FEMA asked if I would like to Chair the County's Long-term recovery, and I did for about four months. Then, the County contacted the Chester County Foundation and said they did not want to work with the committee. A motion to disband was offered, and the group was disbanded. I voted for it because I would not want to be part of an organization that would not have me as a member.

So many committees later, I decided to form my own C-3 called the Downingtown Resilience Fund. Everything went well for two meetings, and then I saw the dysfunction again in the committee I chaired. I was hurt at first and thought I can’t believe this is happening. 

I came home and talked with my wife about the incidents, and she told me to move on. Typically, I heed her advice, but a voice in my head said, “Nah . . . not this time.” I had to become the work Barry and not the volunteer Barry. 

The Resilience Fund had some board resignations and some hard feelings from those leaving the board. Of course, I was bad-mouthed locally, but because I was the work Barry, I was used to the undercurrent of decent and personal attacks.

The Downingtown Resilience Fund will hold its first public stakeholder meeting on April 18th to offer a plan to become a resilient community. In a change of approach, our efforts will not be centered on government action on the local level but exclusively represent the interests of the people.

It is a meeting to develop a property owner and resident flood response. The 501 C-3 non-profit was created to recruit volunteer case workers to be trained to help organize for future disasters in Caln, Downingtown, and East Caln.

The Resilience Fund will actively seek funding to help mitigate residential and commercial flooding by providing grants for private property improvements that could potentially limit future damage to homes and work to create flood map revisions to eliminate the need for mandatory flood insurance.

The Resilience Fund will act as a depository for relief funding during an emergency and award cash grants to owners of commercial and residential properties. The second part of the program will be to create a mitigation effort to address map revisions.

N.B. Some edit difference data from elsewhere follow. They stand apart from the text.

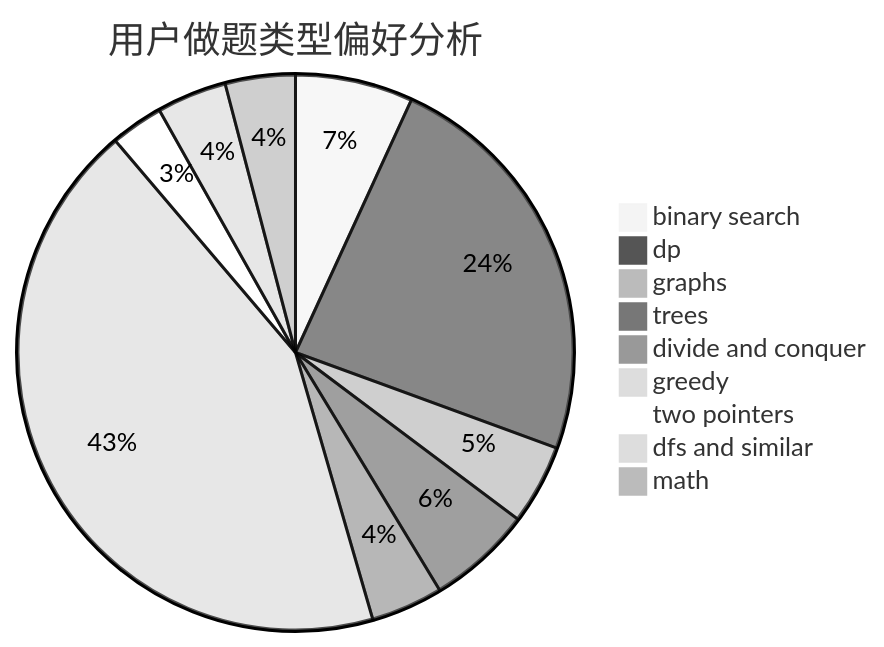
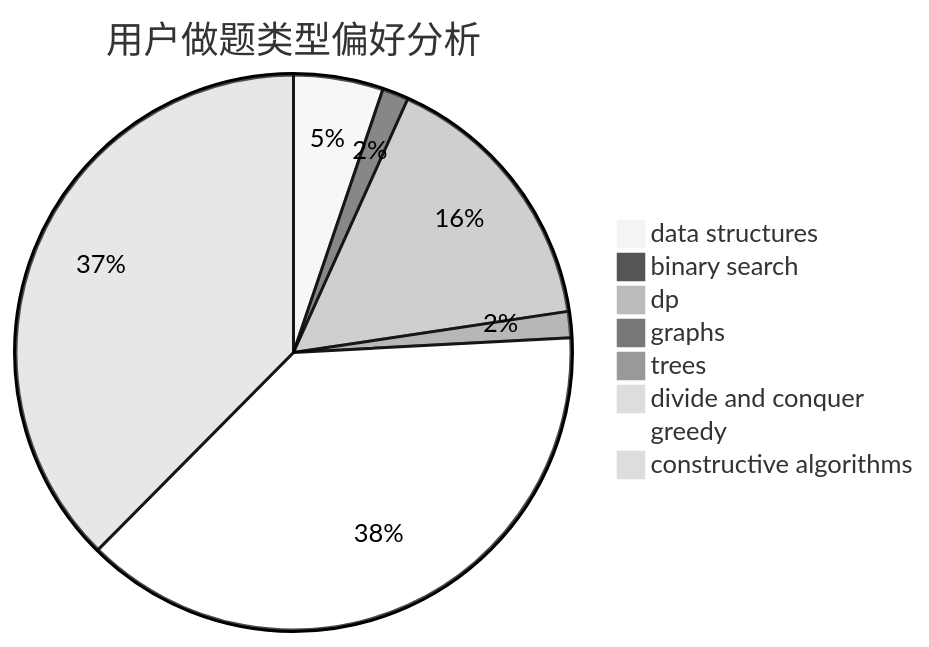
One commit to sherpahu/cfrs.github.io changed the second of 3 diagrams in docs/user/u1672.md. Above: the diagram before and after it, drawn with Mermaid (neutral theme). The commit also changed other lines of this file and 2775 other files, not shown here.

````diff
--- a/docs/user/u1672.md
+++ b/docs/user/u1672.md
@@ -23,12 +23,11 @@
 ```mermaid
 pie title 用户做题类型偏好分析
-    "binary search" :  116
-    "dp" :  402
-    "graphs" :  79
-    "trees" :  103
-    "divide and conquer" :  71
-    "greedy" :  733
-    "two pointers" :  52
-    "dfs and similar" :  69
-    "math" :  69
+    "data structures" :  82
+    "binary search" :  24
+    "dp" :  250
+    "graphs" :  11
+    "trees" :  24
+    "divide and conquer" :  3
+    "greedy" :  602
+    "constructive algorithms" :  591
 ```
````
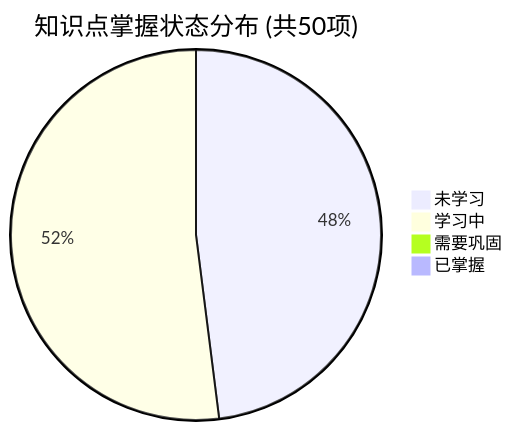
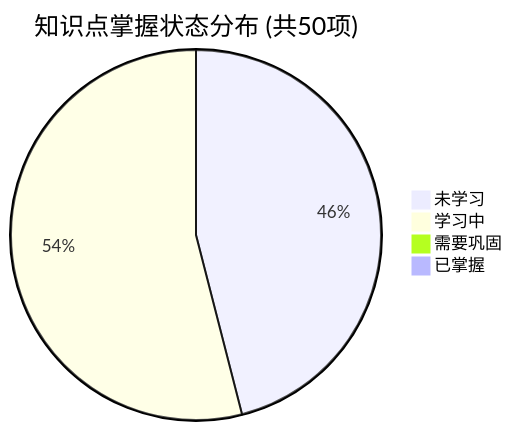
The first of 2 diagrams in PROGRESS.md (tieke1121/tech-interview-knowledge-base), drawn with Mermaid before and after one commit. The commit also changed other lines of this file and 1 other file, not shown here.

````diff
--- a/PROGRESS.md
+++ b/PROGRESS.md
@@ -23,7 +23,7 @@
 ```mermaid
 pie title 知识点掌握状态分布 (共50项)
-    "未学习" : 24
-    "学习中" : 26
+    "未学习" : 23
+    "学习中" : 27
     "需要巩固" : 0
     "已掌握" : 0
 ```
````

Grant programs will soon be available, and it is imperative that residents, business owners, and property owners organize to secure their share of the dollars available as direct grants for mitigation.

On the relief side, volunteer case managers will be the primary point of contact for survivors, assisting individuals in coordinating necessary services and disaster funding.

  1. Develop a survivor list from intake forms.
  2. Secure Privacy Release to act as Case Manager.
  3. Determine eligibility for cash grants and other Fund services.
  4. Utilize the FEMA – GO Downingtown Resilience portal as a point of application for survivors.
  5. Determine the recovery path from the National Referral list of resources.
  6. Provide and explain information to survivors to enable them to access the resources.
  7. Avoid duplication of benefits or services.
  8. Advocate with and for clients by activities including but not limited to:
    1. Provide continuity of approach.
    2. Preparing applications.
    3. Develop a path for rehabilitation of the property.
    4. Problem-solving through completion of the claim.

I am going to “play through” and attempt to make a difference. We have secured a corporate partner in the Exton-based BELFOR. BELFOR has cleanup and restoration teams across the country that respond to flooding and water damage caused by severe storms with excessive rainfall and heavy snowfall. We picked up a big-league player that wants to help us.

BELFOR offered to host our meeting on April 18th at 7:00 PM at their headquarters, 410 Clover Mill Road, in Exton. We are direct mailing the 19335 zip code with a notice of the meeting. This is an action committee that will serve the interests of the people. This will not be easy as there is entrenched apathy among official bodies.  

Barry Cassidy is a freelance grant and economic development consultant. He can be reached at